[DATA FOR ANALYSIS — start]

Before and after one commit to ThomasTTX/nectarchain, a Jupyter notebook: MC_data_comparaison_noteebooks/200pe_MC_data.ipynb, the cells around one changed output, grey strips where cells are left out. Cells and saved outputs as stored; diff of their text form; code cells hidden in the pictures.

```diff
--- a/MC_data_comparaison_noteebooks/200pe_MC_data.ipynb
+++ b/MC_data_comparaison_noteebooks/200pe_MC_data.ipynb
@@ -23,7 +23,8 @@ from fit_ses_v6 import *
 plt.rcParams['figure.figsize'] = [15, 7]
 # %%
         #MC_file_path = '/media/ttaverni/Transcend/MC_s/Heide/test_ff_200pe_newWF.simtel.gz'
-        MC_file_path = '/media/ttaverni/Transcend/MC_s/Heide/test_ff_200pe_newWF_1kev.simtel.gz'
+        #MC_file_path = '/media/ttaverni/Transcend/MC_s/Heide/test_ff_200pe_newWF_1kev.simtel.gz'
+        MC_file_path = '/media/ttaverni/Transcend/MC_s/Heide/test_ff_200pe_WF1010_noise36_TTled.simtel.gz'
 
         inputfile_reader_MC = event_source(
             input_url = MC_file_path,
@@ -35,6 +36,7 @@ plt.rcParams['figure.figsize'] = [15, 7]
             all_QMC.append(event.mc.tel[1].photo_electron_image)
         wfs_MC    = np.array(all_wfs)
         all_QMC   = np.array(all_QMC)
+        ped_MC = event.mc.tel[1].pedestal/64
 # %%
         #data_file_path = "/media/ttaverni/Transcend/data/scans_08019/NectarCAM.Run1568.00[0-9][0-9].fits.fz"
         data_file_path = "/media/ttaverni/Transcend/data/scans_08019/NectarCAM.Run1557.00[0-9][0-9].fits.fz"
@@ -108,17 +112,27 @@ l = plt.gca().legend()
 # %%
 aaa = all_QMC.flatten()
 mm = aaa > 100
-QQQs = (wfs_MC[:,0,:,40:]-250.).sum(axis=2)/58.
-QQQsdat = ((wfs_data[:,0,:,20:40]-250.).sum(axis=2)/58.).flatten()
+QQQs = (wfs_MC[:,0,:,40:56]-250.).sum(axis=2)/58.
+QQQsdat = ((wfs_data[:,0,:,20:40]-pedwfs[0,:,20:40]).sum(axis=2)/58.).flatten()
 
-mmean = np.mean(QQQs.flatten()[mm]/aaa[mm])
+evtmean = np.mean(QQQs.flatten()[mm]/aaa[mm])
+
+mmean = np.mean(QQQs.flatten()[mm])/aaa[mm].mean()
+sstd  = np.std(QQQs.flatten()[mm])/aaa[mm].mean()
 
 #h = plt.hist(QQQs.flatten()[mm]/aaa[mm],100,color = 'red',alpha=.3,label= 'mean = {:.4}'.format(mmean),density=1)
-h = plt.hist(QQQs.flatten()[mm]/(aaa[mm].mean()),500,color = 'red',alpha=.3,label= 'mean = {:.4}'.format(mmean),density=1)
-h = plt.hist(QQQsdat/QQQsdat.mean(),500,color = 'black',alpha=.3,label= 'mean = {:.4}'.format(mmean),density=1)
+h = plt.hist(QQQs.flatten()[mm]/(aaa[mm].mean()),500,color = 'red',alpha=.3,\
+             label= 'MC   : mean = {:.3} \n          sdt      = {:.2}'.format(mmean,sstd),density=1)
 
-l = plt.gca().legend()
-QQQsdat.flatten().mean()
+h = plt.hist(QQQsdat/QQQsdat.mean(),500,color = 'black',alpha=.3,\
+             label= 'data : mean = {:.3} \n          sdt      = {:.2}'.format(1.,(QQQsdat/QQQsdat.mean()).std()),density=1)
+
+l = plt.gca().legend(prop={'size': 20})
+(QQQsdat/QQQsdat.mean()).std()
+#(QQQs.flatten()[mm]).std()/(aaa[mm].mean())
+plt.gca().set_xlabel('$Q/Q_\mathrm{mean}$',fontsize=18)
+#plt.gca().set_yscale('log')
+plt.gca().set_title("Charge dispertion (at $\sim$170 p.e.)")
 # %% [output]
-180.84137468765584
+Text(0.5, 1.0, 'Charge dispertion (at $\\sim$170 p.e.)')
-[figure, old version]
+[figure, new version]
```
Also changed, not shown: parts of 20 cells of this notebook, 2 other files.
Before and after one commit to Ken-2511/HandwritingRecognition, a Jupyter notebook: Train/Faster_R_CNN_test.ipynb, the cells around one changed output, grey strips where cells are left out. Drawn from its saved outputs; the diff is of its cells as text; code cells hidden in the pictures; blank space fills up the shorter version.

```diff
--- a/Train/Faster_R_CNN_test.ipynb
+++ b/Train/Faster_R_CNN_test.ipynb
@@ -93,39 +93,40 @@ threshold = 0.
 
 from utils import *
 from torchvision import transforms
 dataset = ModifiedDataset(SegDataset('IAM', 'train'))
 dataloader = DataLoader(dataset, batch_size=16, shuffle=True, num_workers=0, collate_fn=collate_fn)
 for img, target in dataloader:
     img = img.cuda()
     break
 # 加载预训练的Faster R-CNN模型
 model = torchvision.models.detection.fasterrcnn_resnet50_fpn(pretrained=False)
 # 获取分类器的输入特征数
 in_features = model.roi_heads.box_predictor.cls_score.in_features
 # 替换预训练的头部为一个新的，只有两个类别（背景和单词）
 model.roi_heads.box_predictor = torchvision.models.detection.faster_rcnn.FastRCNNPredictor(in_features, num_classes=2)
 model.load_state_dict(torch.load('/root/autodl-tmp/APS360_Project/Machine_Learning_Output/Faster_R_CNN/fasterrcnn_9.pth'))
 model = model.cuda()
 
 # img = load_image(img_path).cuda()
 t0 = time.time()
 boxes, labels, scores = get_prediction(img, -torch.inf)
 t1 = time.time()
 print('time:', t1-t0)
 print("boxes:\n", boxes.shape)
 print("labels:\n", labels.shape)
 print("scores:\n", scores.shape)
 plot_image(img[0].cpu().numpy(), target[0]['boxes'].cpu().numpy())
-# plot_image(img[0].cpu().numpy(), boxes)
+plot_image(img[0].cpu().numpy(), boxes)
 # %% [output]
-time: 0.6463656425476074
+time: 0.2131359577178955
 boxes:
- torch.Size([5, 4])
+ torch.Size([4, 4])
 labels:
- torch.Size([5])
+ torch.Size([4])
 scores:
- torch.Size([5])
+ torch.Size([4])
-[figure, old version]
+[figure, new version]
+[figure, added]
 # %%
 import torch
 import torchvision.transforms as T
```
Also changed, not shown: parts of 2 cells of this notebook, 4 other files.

[DATA FOR ANALYSIS — finish]

Write the complete data out, exactly as above.

Before and after one commit to ThomasTTX/nectarchain, a Jupyter notebook: MC_data_comparaison_noteebooks/200pe_MC_data.ipynb, the cells around one changed output, grey strips where cells are left out. Cells and saved outputs as stored; diff of their text form; code cells hidden in the pictures.

```diff
--- a/MC_data_comparaison_noteebooks/200pe_MC_data.ipynb
+++ b/MC_data_comparaison_noteebooks/200pe_MC_data.ipynb
@@ -23,7 +23,8 @@ from fit_ses_v6 import *
 plt.rcParams['figure.figsize'] = [15, 7]
 # %%
         #MC_file_path = '/media/ttaverni/Transcend/MC_s/Heide/test_ff_200pe_newWF.simtel.gz'
-        MC_file_path = '/media/ttaverni/Transcend/MC_s/Heide/test_ff_200pe_newWF_1kev.simtel.gz'
+        #MC_file_path = '/media/ttaverni/Transcend/MC_s/Heide/test_ff_200pe_newWF_1kev.simtel.gz'
+        MC_file_path = '/media/ttaverni/Transcend/MC_s/Heide/test_ff_200pe_WF1010_noise36_TTled.simtel.gz'
 
         inputfile_reader_MC = event_source(
             input_url = MC_file_path,
@@ -35,6 +36,7 @@ plt.rcParams['figure.figsize'] = [15, 7]
             all_QMC.append(event.mc.tel[1].photo_electron_image)
         wfs_MC    = np.array(all_wfs)
         all_QMC   = np.array(all_QMC)
+        ped_MC = event.mc.tel[1].pedestal/64
 # %%
         #data_file_path = "/media/ttaverni/Transcend/data/scans_08019/NectarCAM.Run1568.00[0-9][0-9].fits.fz"
         data_file_path = "/media/ttaverni/Transcend/data/scans_08019/NectarCAM.Run1557.00[0-9][0-9].fits.fz"
@@ -108,17 +112,27 @@ l = plt.gca().legend()
 # %%
 aaa = all_QMC.flatten()
 mm = aaa > 100
-QQQs = (wfs_MC[:,0,:,40:]-250.).sum(axis=2)/58.
-QQQsdat = ((wfs_data[:,0,:,20:40]-250.).sum(axis=2)/58.).flatten()
+QQQs = (wfs_MC[:,0,:,40:56]-250.).sum(axis=2)/58.
+QQQsdat = ((wfs_data[:,0,:,20:40]-pedwfs[0,:,20:40]).sum(axis=2)/58.).flatten()
 
-mmean = np.mean(QQQs.flatten()[mm]/aaa[mm])
+evtmean = np.mean(QQQs.flatten()[mm]/aaa[mm])
+
+mmean = np.mean(QQQs.flatten()[mm])/aaa[mm].mean()
+sstd  = np.std(QQQs.flatten()[mm])/aaa[mm].mean()
 
 #h = plt.hist(QQQs.flatten()[mm]/aaa[mm],100,color = 'red',alpha=.3,label= 'mean = {:.4}'.format(mmean),density=1)
-h = plt.hist(QQQs.flatten()[mm]/(aaa[mm].mean()),500,color = 'red',alpha=.3,label= 'mean = {:.4}'.format(mmean),density=1)
-h = plt.hist(QQQsdat/QQQsdat.mean(),500,color = 'black',alpha=.3,label= 'mean = {:.4}'.format(mmean),density=1)
+h = plt.hist(QQQs.flatten()[mm]/(aaa[mm].mean()),500,color = 'red',alpha=.3,\
+             label= 'MC   : mean = {:.3} \n          sdt      = {:.2}'.format(mmean,sstd),density=1)
 
-l = plt.gca().legend()
-QQQsdat.flatten().mean()
+h = plt.hist(QQQsdat/QQQsdat.mean(),500,color = 'black',alpha=.3,\
+             label= 'data : mean = {:.3} \n          sdt      = {:.2}'.format(1.,(QQQsdat/QQQsdat.mean()).std()),density=1)
+
+l = plt.gca().legend(prop={'size': 20})
+(QQQsdat/QQQsdat.mean()).std()
+#(QQQs.flatten()[mm]).std()/(aaa[mm].mean())
+plt.gca().set_xlabel('$Q/Q_\mathrm{mean}$',fontsize=18)
+#plt.gca().set_yscale('log')
+plt.gca().set_title("Charge dispertion (at $\sim$170 p.e.)")
 # %% [output]
-180.84137468765584
+Text(0.5, 1.0, 'Charge dispertion (at $\\sim$170 p.e.)')
-[figure, old version]
+[figure, new version]
```
Also changed, not shown: parts of 20 cells of this notebook, 2 other files.
Before and after one commit to Ken-2511/HandwritingRecognition, a Jupyter notebook: Train/Faster_R_CNN_test.ipynb, the cells around one changed output, grey strips where cells are left out. Drawn from its saved outputs; the diff is of its cells as text; code cells hidden in the pictures; blank space fills up the shorter version.

```diff
--- a/Train/Faster_R_CNN_test.ipynb
+++ b/Train/Faster_R_CNN_test.ipynb
@@ -93,39 +93,40 @@ threshold = 0.
 
 from utils import *
 from torchvision import transforms
 dataset = ModifiedDataset(SegDataset('IAM', 'train'))
 dataloader = DataLoader(dataset, batch_size=16, shuffle=True, num_workers=0, collate_fn=collate_fn)
 for img, target in dataloader:
     img = img.cuda()
     break
 # 加载预训练的Faster R-CNN模型
 model = torchvision.models.detection.fasterrcnn_resnet50_fpn(pretrained=False)
 # 获取分类器的输入特征数
 in_features = model.roi_heads.box_predictor.cls_score.in_features
 # 替换预训练的头部为一个新的，只有两个类别（背景和单词）
 model.roi_heads.box_predictor = torchvision.models.detection.faster_rcnn.FastRCNNPredictor(in_features, num_classes=2)
 model.load_state_dict(torch.load('/root/autodl-tmp/APS360_Project/Machine_Learning_Output/Faster_R_CNN/fasterrcnn_9.pth'))
 model = model.cuda()
 
 # img = load_image(img_path).cuda()
 t0 = time.time()
 boxes, labels, scores = get_prediction(img, -torch.inf)
 t1 = time.time()
 print('time:', t1-t0)
 print("boxes:\n", boxes.shape)
 print("labels:\n", labels.shape)
 print("scores:\n", scores.shape)
 plot_image(img[0].cpu().numpy(), target[0]['boxes'].cpu().numpy())
-# plot_image(img[0].cpu().numpy(), boxes)
+plot_image(img[0].cpu().numpy(), boxes)
 # %% [output]
-time: 0.6463656425476074
+time: 0.2131359577178955
 boxes:
- torch.Size([5, 4])
+ torch.Size([4, 4])
 labels:
- torch.Size([5])
+ torch.Size([4])
 scores:
- torch.Size([5])
+ torch.Size([4])
-[figure, old version]
+[figure, new version]
+[figure, added]
 # %%
 import torch
 import torchvision.transforms as T
```
Also changed, not shown: parts of 2 cells of this notebook, 4 other files.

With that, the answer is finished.